Several dozen professors at Catholic colleges have written a blistering letter to Rep. John Boehner, the Republican Speaker of the House, in advance of his commencement address at Catholic University on Saturday. The New York Times‘ Laurie Goodstein highlighted the letter and compared it to the outcry over Notre Dame University’s invitation to President Barack Obama last year.
The letter asserts that Boehner’s record is among “the worst” in Congress and he’s failed to uphold basic Catholic moral teachings:
The letter writers criticize Mr. Boehner’s support for a budget that cut financing for Medicare, Medicaid and the Women, Infants and Children nutrition program, while granting tax cuts to the wealthy and corporations. They call such policies “anti-life,” a particularly biting reference because the phrase is usually applied to politicians and others who support the right to abortion.
It’s worth noting that the story doesn’t mention how much more important it is for Catholics to assent to the Church’s teaching on abortion — which is always wrong according to the church — versus other social issues. Even opposition to the death penalty, for instance, doesn’t hold that stature as a teaching since the church does concede exceptions. When you’re getting down to whether a particular federal program should be expanded or trimmed, it’s not in the same ball park, right?
The closest the story comes to noting this discrepancy isn’t very close. We learn:
As for the issues the professors raised in their letter, [Catholic University spokesman Victor] Nakas said, “There are diverse viewpoints on these questions not only within our university but also within the Catholic community.”
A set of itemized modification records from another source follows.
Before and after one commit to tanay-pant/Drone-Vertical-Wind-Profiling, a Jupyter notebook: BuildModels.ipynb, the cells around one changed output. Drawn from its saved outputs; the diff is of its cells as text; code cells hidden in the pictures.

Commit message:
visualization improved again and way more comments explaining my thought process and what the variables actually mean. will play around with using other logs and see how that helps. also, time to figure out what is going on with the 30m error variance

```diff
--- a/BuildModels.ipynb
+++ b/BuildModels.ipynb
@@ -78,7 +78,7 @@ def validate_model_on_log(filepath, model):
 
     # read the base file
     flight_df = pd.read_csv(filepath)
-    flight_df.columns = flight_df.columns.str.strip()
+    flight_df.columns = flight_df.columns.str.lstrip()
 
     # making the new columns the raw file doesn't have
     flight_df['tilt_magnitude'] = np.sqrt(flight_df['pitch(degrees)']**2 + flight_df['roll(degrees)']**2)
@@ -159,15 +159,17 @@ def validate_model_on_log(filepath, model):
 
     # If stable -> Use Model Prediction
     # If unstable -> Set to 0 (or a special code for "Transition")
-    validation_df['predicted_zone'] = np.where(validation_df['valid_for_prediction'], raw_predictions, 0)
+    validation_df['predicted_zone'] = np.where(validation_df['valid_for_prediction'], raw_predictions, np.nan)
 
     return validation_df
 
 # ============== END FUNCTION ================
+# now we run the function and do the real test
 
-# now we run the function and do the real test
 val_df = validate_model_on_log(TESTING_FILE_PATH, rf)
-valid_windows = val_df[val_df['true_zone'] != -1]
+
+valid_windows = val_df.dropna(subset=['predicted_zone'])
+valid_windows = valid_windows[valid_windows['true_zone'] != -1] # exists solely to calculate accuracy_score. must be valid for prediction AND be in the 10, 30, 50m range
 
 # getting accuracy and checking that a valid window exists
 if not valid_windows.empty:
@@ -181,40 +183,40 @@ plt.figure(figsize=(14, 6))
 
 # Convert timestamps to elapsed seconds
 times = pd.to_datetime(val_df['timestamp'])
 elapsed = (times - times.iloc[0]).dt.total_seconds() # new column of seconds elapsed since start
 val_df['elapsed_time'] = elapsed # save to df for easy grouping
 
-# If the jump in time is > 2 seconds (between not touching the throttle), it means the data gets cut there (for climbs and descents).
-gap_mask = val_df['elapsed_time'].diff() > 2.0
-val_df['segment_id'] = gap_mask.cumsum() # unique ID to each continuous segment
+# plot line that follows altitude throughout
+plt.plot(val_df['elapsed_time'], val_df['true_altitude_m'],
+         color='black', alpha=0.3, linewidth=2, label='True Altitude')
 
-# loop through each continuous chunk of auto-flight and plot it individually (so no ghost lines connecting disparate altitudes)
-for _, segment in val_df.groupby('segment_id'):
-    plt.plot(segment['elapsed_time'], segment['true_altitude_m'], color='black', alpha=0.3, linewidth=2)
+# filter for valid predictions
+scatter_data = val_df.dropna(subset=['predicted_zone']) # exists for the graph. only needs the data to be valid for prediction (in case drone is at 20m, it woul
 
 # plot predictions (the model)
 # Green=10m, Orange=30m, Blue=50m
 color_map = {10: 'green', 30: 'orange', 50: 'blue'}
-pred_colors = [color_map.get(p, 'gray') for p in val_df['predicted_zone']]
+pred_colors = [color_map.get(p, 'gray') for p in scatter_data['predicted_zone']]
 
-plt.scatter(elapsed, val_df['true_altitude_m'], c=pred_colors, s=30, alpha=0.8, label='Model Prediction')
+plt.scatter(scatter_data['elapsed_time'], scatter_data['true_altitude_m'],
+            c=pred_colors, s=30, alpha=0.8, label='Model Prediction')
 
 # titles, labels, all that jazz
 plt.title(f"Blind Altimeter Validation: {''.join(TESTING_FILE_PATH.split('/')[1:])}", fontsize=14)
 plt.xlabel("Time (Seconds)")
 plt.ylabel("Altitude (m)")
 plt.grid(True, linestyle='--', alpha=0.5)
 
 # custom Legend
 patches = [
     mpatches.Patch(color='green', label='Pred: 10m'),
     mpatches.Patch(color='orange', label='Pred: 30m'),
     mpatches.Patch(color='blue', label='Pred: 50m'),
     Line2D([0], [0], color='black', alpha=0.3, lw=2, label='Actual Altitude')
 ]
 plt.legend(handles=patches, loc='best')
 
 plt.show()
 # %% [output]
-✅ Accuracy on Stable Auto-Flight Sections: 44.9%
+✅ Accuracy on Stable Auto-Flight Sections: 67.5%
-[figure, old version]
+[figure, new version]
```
But what does that mean? To be a Catholic in good standing you must assent to the church’s teaching on the sanctity of human life (which, as I said, goes unmentioned in this story). But do you have to have a particular stance on the size and scope of the federal budget? How particular? Are you not a Catholic in good standing if you support a more fiscally responsible federal government with less bloated entitlement programs? I doubt it. The article does mention — as does the letter — that the United States Conference of Catholic Bishops recently issued a letter expressing concerns about budget cuts in programs that aid the poor.
So the story does a good job of sharing the concerns of the letter-signers. The article quotes a Boehner spokesman responding that the commencement address won’t be political in any case. Then this:
The choice of graduation speakers at Catholic universities has grown more fraught in recent years. The bishops advised that Catholic universities should not honor Catholics who had publicly disagreed with church teachings. But the resulting controversies so far have mostly been about more liberal-leaning Catholics who have taken positions in favor of access to abortion or gay rights, in opposition to the church.
Not quite. Obama’s invitation to speak at Notre Dame was opposed not because he’s a Catholic who publicly disagreed with church teachings. He’s not. Rather, as the Bishops put it in 2004:
The Catholic community and Catholic institutions should not honor those who act in defiance of our fundamental moral principles. They should not be given awards, honors or platforms which would suggest support for their actions.
And on that note, I definitely understand why the Times story is framed as it is. I’d probably have chosen the same framing. But it’s worth pointing out that this Boehner scenario really is different from the Obama kerfuffle because in this case the letter signers aren’t mad at Catholic U. for inviting Boehner. They’re simply exploiting an opportunity to call on a coreligionist to adopt a shared understanding of church teaching on budgets.
And that leads me to the biggest question this story raised, that wasn’t answered. Namely, did this same group of professors (or some subset of same) send a similar letter to previous Speaker Nancy Pelosi? Now I don’t know if Catholic social teaching takes a particular stance on, say, the importance of quality education for poor D.C. kids any more than it does on the proper size of Medicaid. But assuming it does, I’m wondering what this group said to her about her role in the termination of the D.C. voucher program.
Or, considering how much vastly more important the abortion issue is when it comes to teaching that Catholics must assent to, what did this group say to her about her strenuous support for abortion rights? I’m assuming that they did, but it’s not mentioned. And if they didn’t, the story should really point that out as partisanship. It’s just a bizarre piece of information to fail to mention. Particularly since I’m pretty sure Nancy Pelosi isn’t just a coreligionist but an alumna of Catholic.
In any case, this is an interesting story and it’s nice to see the concerns of these letter-signers highlighted in such a major publication. We just need some more details.
Image via Wikimedia Commons.